The March PyLadies meetup will be led by Ayla!
The Bash shell and command line scripting language is a powerful tool for anyone working with data, working in the cloud or who wants to work faster on the command line. This talk will be a review of Bash fundamentals and how to use it productively.
The April PyLadies meetup will be led by Evan! Here is the description:
Have you ever wondered how when you enter "pip install request --user --no-cache-dir" or "Django-admin start project hellowworld_project ." if that was in bash/PowerShell(?) or python. Wait? Python? How can that be? Yup, it's Python. You may not know this, but there are plenty of built-ins and packages that give you the ability to make your command line scripts and tools all in Python! Do you think the creators/contributors of pipenv, Django, Flask, Scrapy did any Bash programming? Do people still program in Bash? Don't answer that. I know they do. Moreover, you may be one of them.

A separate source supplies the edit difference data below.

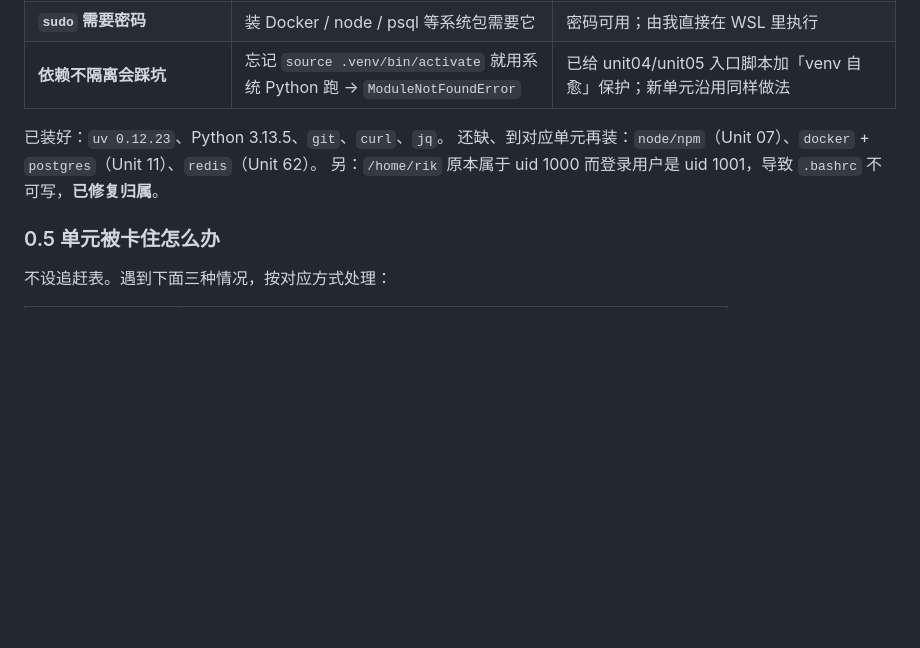
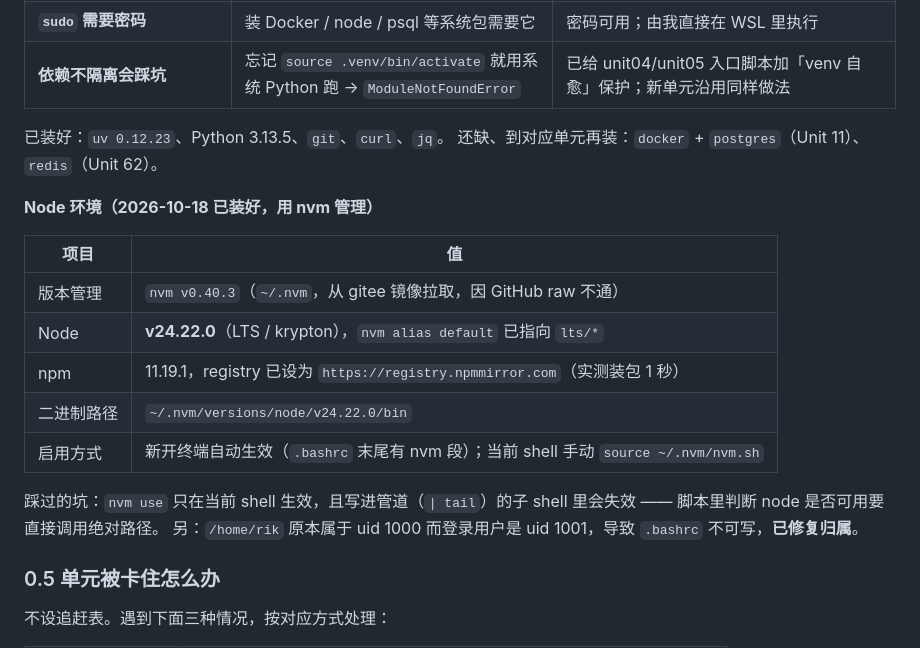
Before and after one commit to Conroy-X/deepseek-stream-demo, a Markdown page: docs/学习单元计划.md, the part around the change. Drawn GitHub-style; blank space fills up the shorter version.

Commit message:
chore: 计划文档补充 Node 环境说明（nvm + Node v24.22.0）
本机 GitHub raw 不通，nvm 从 gitee 镜像获取；Node 二进制走默认源，
npm registry 改用 npmmirror（实测装包 1 秒）。

记录二进制路径与启用方式，并记下 nvm use 在管道子 shell 中失效这个坑。

```diff
--- a/docs/学习单元计划.md
+++ b/docs/学习单元计划.md
@@ -84,7 +84,19 @@
 | **依赖不隔离会踩坑** | 忘记 `source .venv/bin/activate` 就用系统 Python 跑 → `ModuleNotFoundError` | 已给 unit04/unit05 入口脚本加「venv 自愈」保护；新单元沿用同样做法 |
 
 已装好：`uv 0.12.23`、Python 3.13.5、`git`、`curl`、`jq`。
-还缺、到对应单元再装：`node/npm`（Unit 07）、`docker` + `postgres`（Unit 11）、`redis`（Unit 62）。
+还缺、到对应单元再装：`docker` + `postgres`（Unit 11）、`redis`（Unit 62）。
+
+**Node 环境（2026-10-18 已装好，用 nvm 管理）**
+
+| 项目 | 值 |
+| --- | --- |
+| 版本管理 | `nvm v0.40.3`（`~/.nvm`，从 gitee 镜像拉取，因 GitHub raw 不通） |
+| Node | **v24.22.0**（LTS / krypton），`nvm alias default` 已指向 `lts/*` |
+| npm | 11.19.1，registry 已设为 `https://registry.npmmirror.com`（实测装包 1 秒） |
+| 二进制路径 | `~/.nvm/versions/node/v24.22.0/bin` |
+| 启用方式 | 新开终端自动生效（`.bashrc` 末尾有 nvm 段）；当前 shell 手动 `source ~/.nvm/nvm.sh` |
+
+踩过的坑：`nvm use` 只在当前 shell 生效，且写进管道（`| tail`）的子 shell 里会失效 —— 脚本里判断 node 是否可用要直接调用绝对路径。
 另：`/home/rik` 原本属于 uid 1000 而登录用户是 uid 1001，导致 `.bashrc` 不可写，**已修复归属**。
 
 ### 0.5 单元被卡住怎么办
```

Well lucky for you, you won't have to after being introduced to Click. Or at least have Python as an option. This CLI (command line interface) Python framework will uncover the magic of letting Python take the wheel. Yes, I laughed at that pun. I hope you did too.
However, don't take my word for it. Here are the authors' main reasons for creating this excellent package. From his aptly titled “Why Click?”:
* is lazily composable without restrictions
* supports the implementation of Unix/POSIX command line conventions
* supports loading values from environment variables out of the box
* supports for prompting of custom values
* is fully nestable and composable
* works the same in Python 2 and 3
* supports file handling out of the box
* comes with useful common helpers (getting terminal dimensions, ANSI colors, fetching direct keyboard input, screen clearing, finding config paths, launching apps and editors, etc.)
I would also add emojis. Yes, emojis. I don't know about you but I've seen funny emojis from these Python CLI's and now I and you will find out how that is with Click!